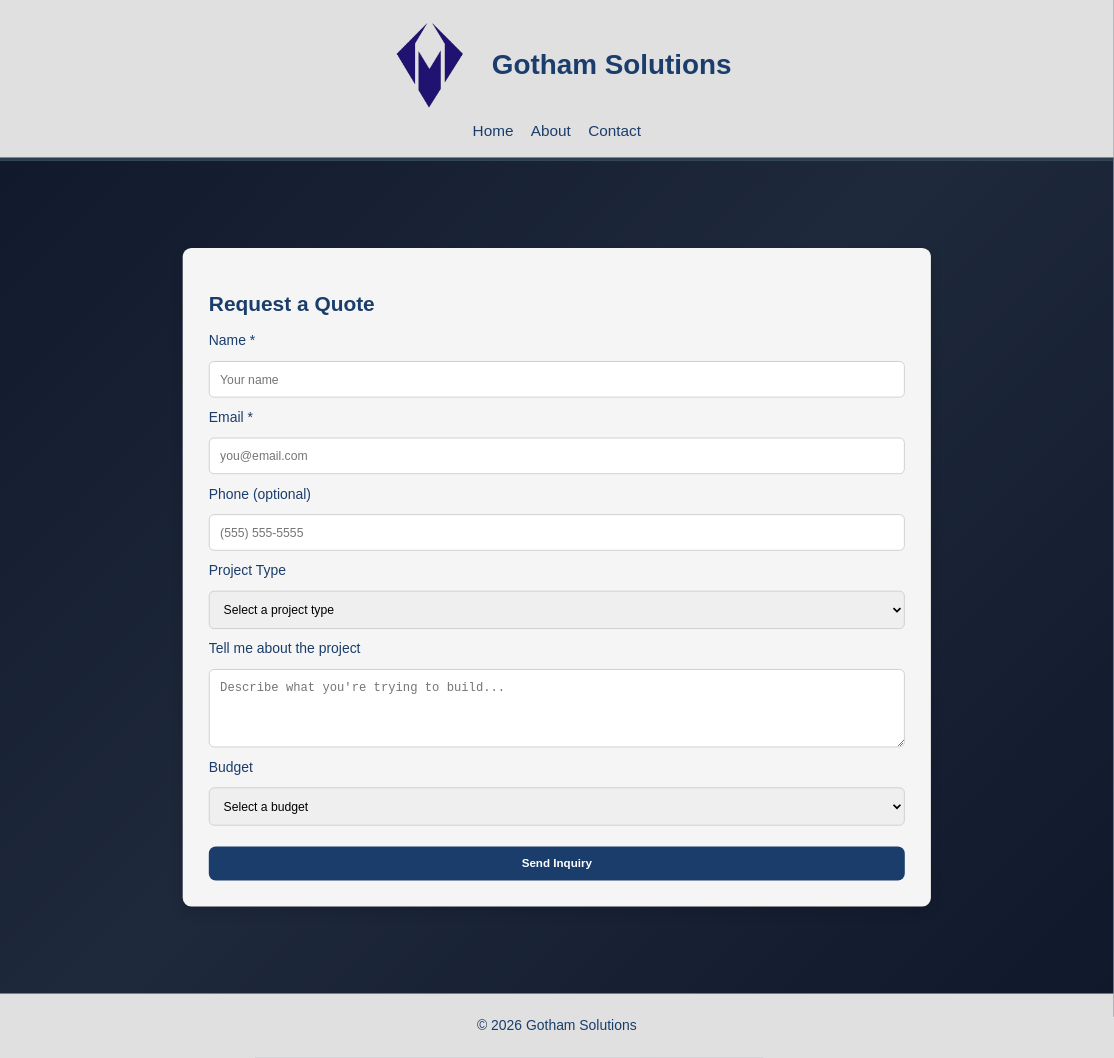
Repository: kmm569/gothamsolutions
Page: contact.html
An editor plug-in stored every save of this project. The page is shown before and after the next save, followed by the edit.
The browser window is 1280 px wide. The pictures show the whole page, at 87% of full size.

Above is the page before, as saved 2026-03-08 03:02:34.

After the next save:
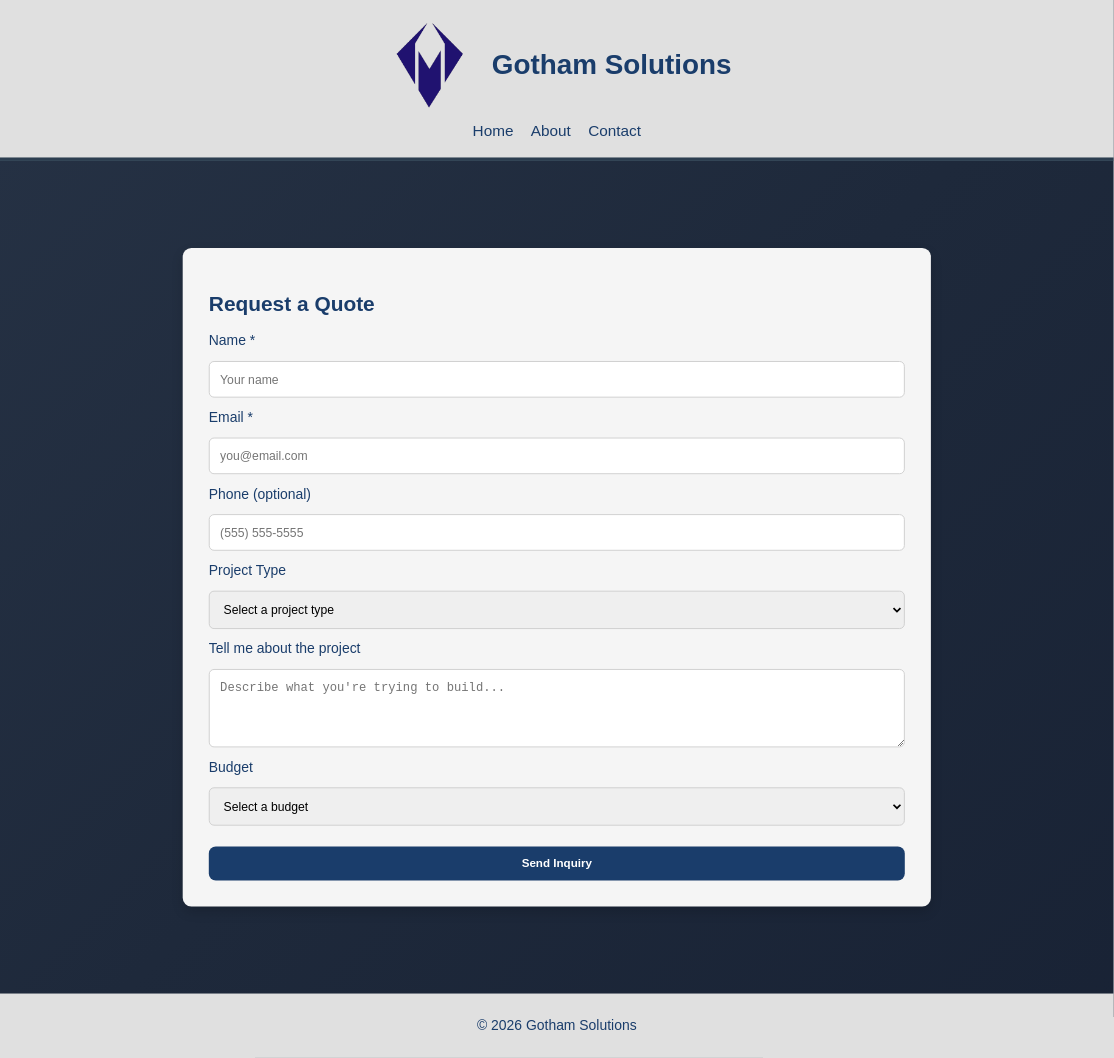
Saved 19 s later.
--- a/styles.css
+++ b/styles.css
@@ -347,11 +347,27 @@ footer{
 
 body{
 	background: linear-gradient(
-		135deg,
+		-45deg,
 		#0f172a,
 		#1e293b,
+		#334155,
 		#0f172a
 	);
 
+	background-size: 400% 400%;
+	animation: gradientShift 15s ease infinite;
+
 	min-height:100vh;
 }
+
+@keyframes gradientShift{
+	0%{
+		background-position:0% 50%;
+	}
+	50%{
+		background-position:100% 50%;
+	}
+	100%{
+		background-position:0% 50%;
+	}
+}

■ Task to carry out ■
Taking the line with "15s ease infinite;" as the start and the last line of the data above as the end, write out those two lines and every line between them exactly, and only those.

■ Problem solution ■
+	animation: gradientShift 15s ease infinite;
+
 	min-height:100vh;
 }
+
+@keyframes gradientShift{
+	0%{
+		background-position:0% 50%;
+	}
+	50%{
+		background-position:100% 50%;
+	}
+	100%{
+		background-position:0% 50%;
+	}
+}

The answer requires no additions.